The library is a great place for readers to discover comics, and it’s a great place for comics readers to check out things that they want to try without spending their hard-earned cash. I’m looking at comics that I find in the New York Public Library system.
Today, Jack Kirby’s Silver Star. I’ve been a total mark for the recent surge of archival Kirby reprints, having adored all the Fourth World volumes and OMAC, and owning (but not yet having read) Eternals and Demon (I have some cheap, ugly Essential reprints of Thor and FF, which I’ll hopefully begin to replace with better editions in the next year), yet based on the indifference even hardcore Kirby fans show to this latter-day Kirby series, I opted for the financially conservative option of checking Image Comics’ recent Silver Star hardcover out from the library.
First, Image did a great job on the reproduction here. I do like the newsprint quality with Jack’s art, but DC could still use a sturdier paper stock in their books. Baxter maybe? Jack’s artwork is jaw-shatteringly intense in this Silver Star edition, with the lines and colors kicking boldly into the reader’s face on every page. You’ll rarely see Kirby’s art get production this good; so, yeah, lots of props to Erik Larsen and crew at Image for doing this book up right. I appreciate it.

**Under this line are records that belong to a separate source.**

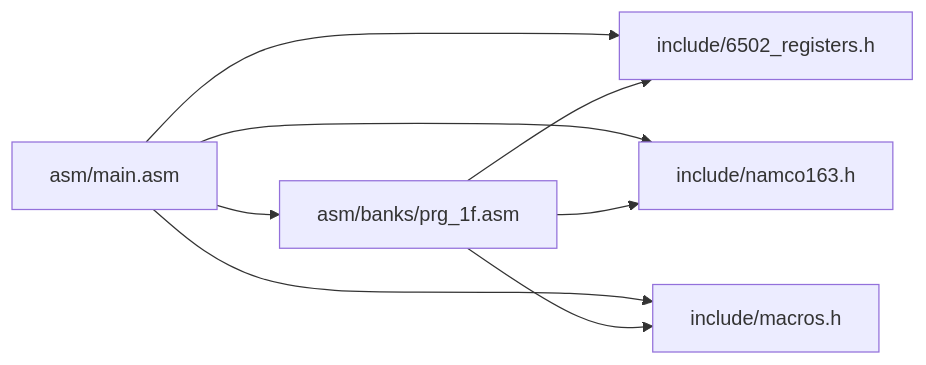
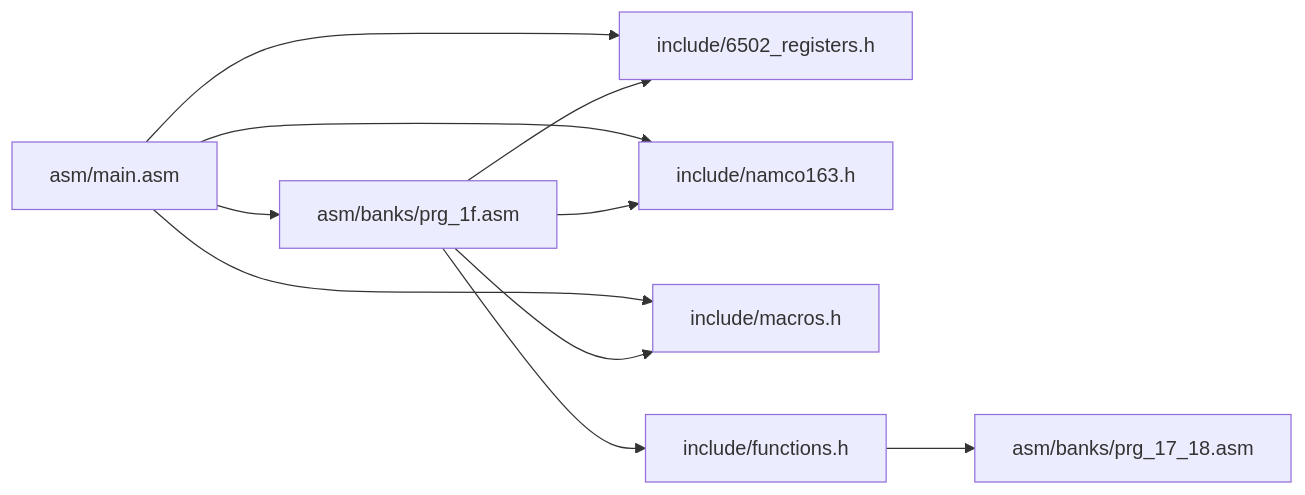
Before and after one commit to rabbyzero/sango2dasm: the seventh of 7 diagrams in .qoder/repowiki/en/content/Data Access and Memory Management/Memory Organization and Addressing.md, drawn with Mermaid. The commit also changed other lines of this file and 35 other files, not shown here.

````diff
--- a/.qoder/repowiki/en/content/Data Access and Memory Management/Memory Organization and Addressing.md
+++ b/.qoder/repowiki/en/content/Data Access and Memory Management/Memory Organization and Addressing.md
@@ -297,10 +399,12 @@
 ```mermaid
 graph LR
 MAIN["asm/main.asm"] --> REGS["include/6502_registers.h"]
 MAIN --> MAP["include/namco163.h"]
 MAIN --> MAC["include/macros.h"]
 MAIN --> PRG1F["asm/banks/prg_1f.asm"]
 PRG1F --> REGS
 PRG1F --> MAP
 PRG1F --> MAC
+PRG1F --> FUNC["include/functions.h"]
+FUNC --> BANK17_18["asm/banks/prg_17_18.asm"]
 ```
````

Alas, the indifference that many fans show to Silver Star is quite justified. Kirby has some interesting themes in play here, and with a little more time and care, it might’ve been one of his best series. Jack plays with some thorny ideas about evolution and human nature. Unfortunately, the entire saga is badly underdeveloped. Silver Star’s erstwhile love, Norma Richmond, stands around as a zombie for nearly three full issues, leaving her a pale shadow of a character. Silver Star’s inability to act in the early chapters makes him seem inept, and Silver Star’s father and a friend have too many semi-theoretical debates that just don’t really go anywhere. Unthinkably, even the big climax between Silver Star and arch-foe Darius Drumm seems like it was just tossed together to get from the near-destruction of Earth to a victory for Silver Star by issue’s end.

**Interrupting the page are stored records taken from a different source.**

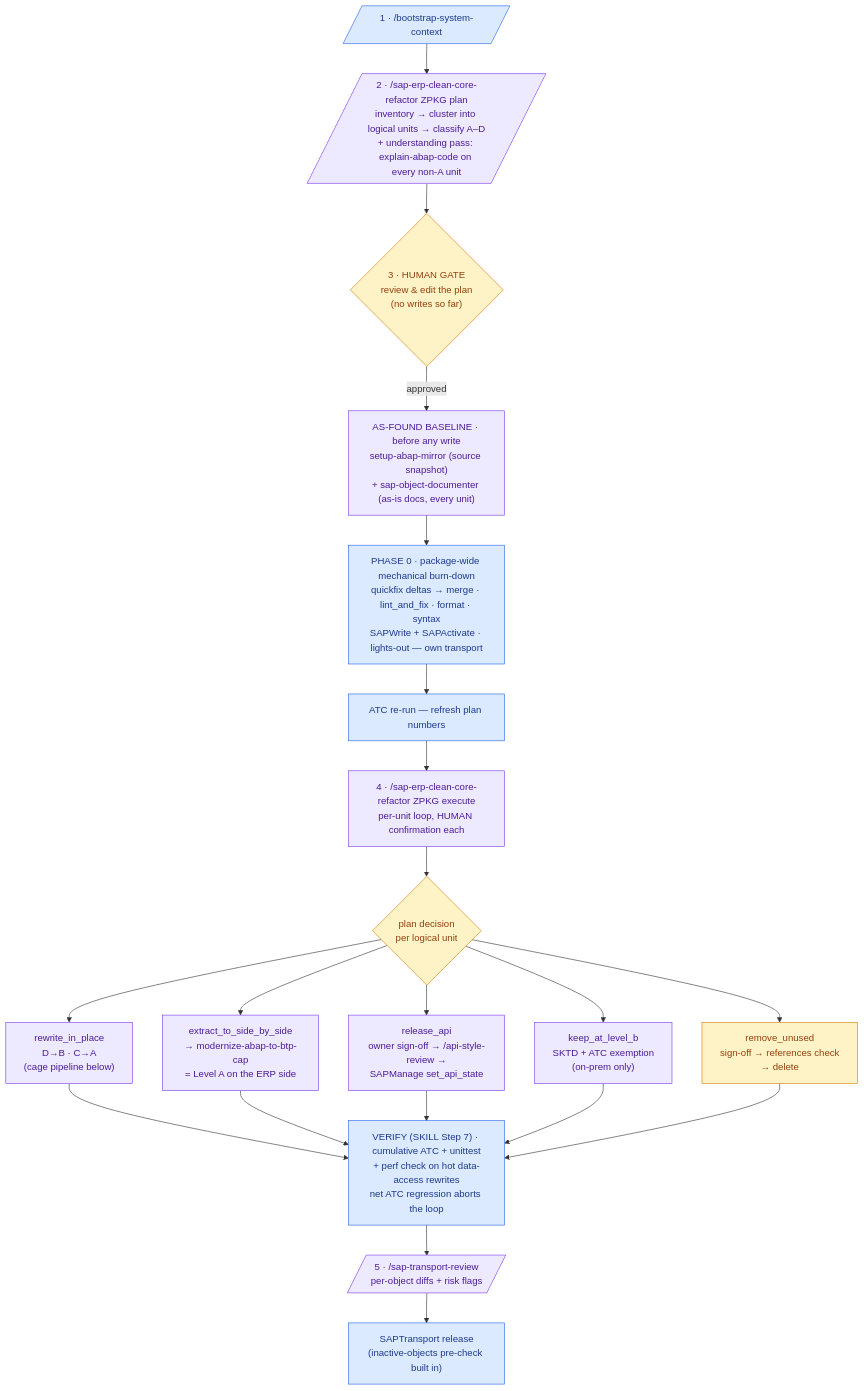
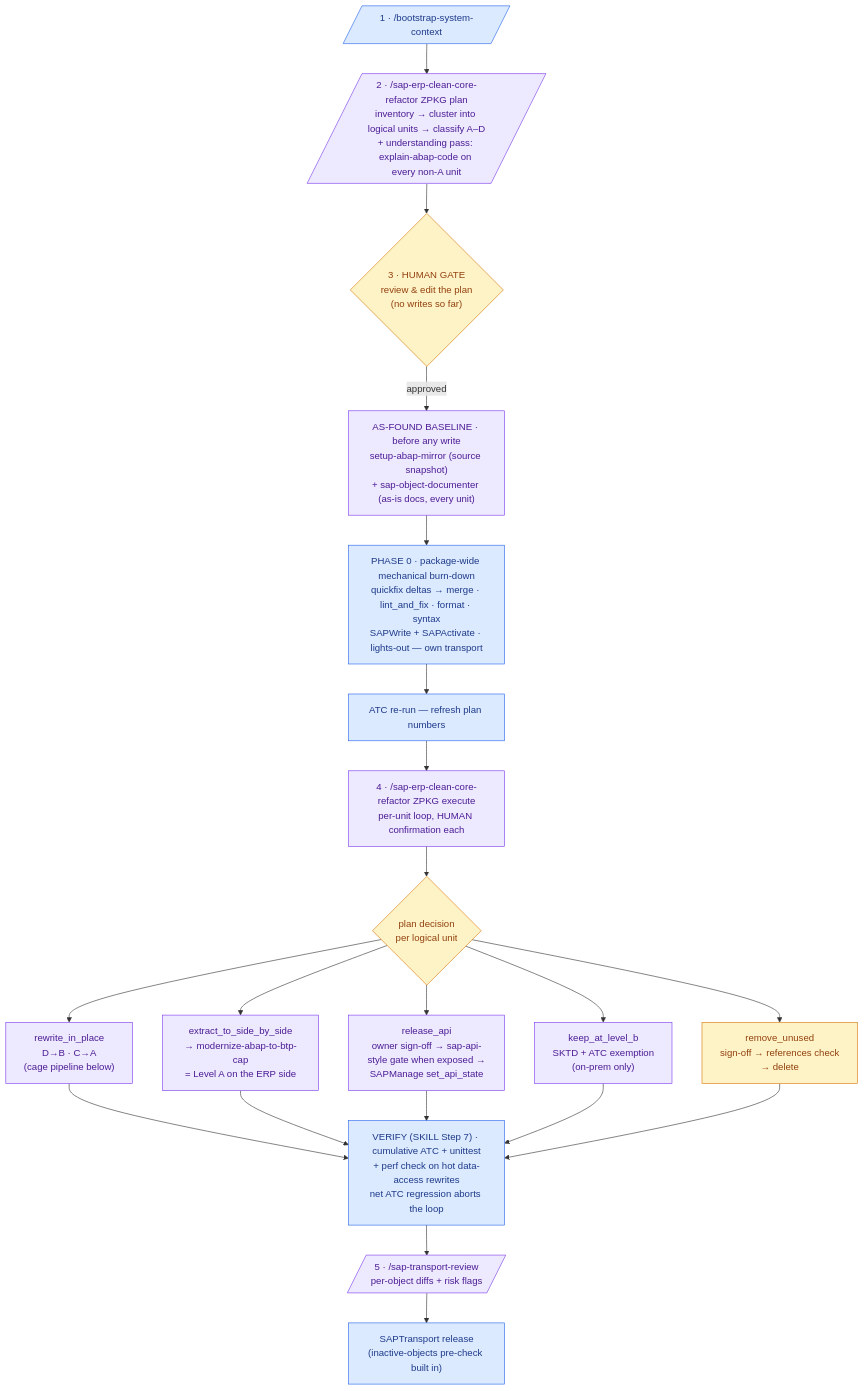
One commit to Raistlin82/arc-1-fork changed the first of 2 diagrams in skills/sap-erp-clean-core-refactor/WORKFLOW.md. Above: the diagram before and after it, drawn with Mermaid. The commit also changed other lines of this file and 13 other files, not shown here.

Commit message:
docs(skills): gate SAP companion integrations

````diff
--- a/skills/sap-erp-clean-core-refactor/WORKFLOW.md
+++ b/skills/sap-erp-clean-core-refactor/WORKFLOW.md
@@ -40,27 +40,27 @@
 ```mermaid
 flowchart TD
     S1[/"1 · /bootstrap-system-context"/]:::det --> S2[/"2 · /sap-erp-clean-core-refactor ZPKG plan<br/>inventory → cluster into logical units → classify A–D<br/>+ understanding pass: explain-abap-code on every non-A unit"/]:::gen
     S2 --> S3{"3 · HUMAN GATE<br/>review &amp; edit the plan<br/>(no writes so far)"}:::hum
     S3 -->|approved| BL["AS-FOUND BASELINE · before any write<br/>setup-abap-mirror (source snapshot)<br/>+ sap-object-documenter (as-is docs, every unit)"]:::gen
     BL --> P0["PHASE 0 · package-wide mechanical burn-down<br/>quickfix deltas → merge · lint_and_fix · format · syntax<br/>SAPWrite + SAPActivate · lights-out — own transport"]:::det
     P0 --> P0R["ATC re-run — refresh plan numbers"]:::det
     P0R --> EX["4 · /sap-erp-clean-core-refactor ZPKG execute<br/>per-unit loop, HUMAN confirmation each"]:::gen
     EX --> DEC{"plan decision<br/>per logical unit"}:::hum
     DEC --> RW["rewrite_in_place<br/>D→B · C→A<br/>(cage pipeline below)"]:::gen
     DEC --> SBS["extract_to_side_by_side<br/>→ modernize-abap-to-btp-cap<br/>= Level A on the ERP side"]:::gen
-    DEC --> REL["release_api<br/>owner sign-off → /api-style-review →<br/>SAPManage set_api_state"]:::gen
+    DEC --> REL["release_api<br/>owner sign-off → sap-api-style gate when exposed →<br/>SAPManage set_api_state"]:::gen
     DEC --> KB["keep_at_level_b<br/>SKTD + ATC exemption<br/>(on-prem only)"]:::gen
     DEC --> RM["remove_unused<br/>sign-off → references check<br/>→ delete"]:::hum
     RW --> V
     SBS --> V
     REL --> V
     KB --> V
     RM --> V
     V["VERIFY (SKILL Step 7) · cumulative ATC + unittest<br/>+ perf check on hot data-access rewrites<br/>net ATC regression aborts the loop"]:::det
     V --> TR[/"5 · /sap-transport-review<br/>per-object diffs + risk flags"/]:::gen
     TR --> DONE["SAPTransport release<br/>(inactive-objects pre-check built in)"]:::det
 
     classDef det fill:#dbeafe,stroke:#2563eb,color:#1e3a8a
     classDef gen fill:#ede9fe,stroke:#7c3aed,color:#4c1d95
     classDef hum fill:#fef3c7,stroke:#d97706,color:#92400e
 ```
````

It’s not a total loss; the art is good. It’s not quite as good as his best, but Silver Star still packs power in a way that Jack couldn’t quite muster a few years later when working on The Hunger Dogs. Kirby’s always able to boldly sock a reader in the teeth with his pencil, but even Jack’s artwork isn’t going to redeem this mess. Hopefully curious readers will pick another starting point if they’re perusing the library for work by the King.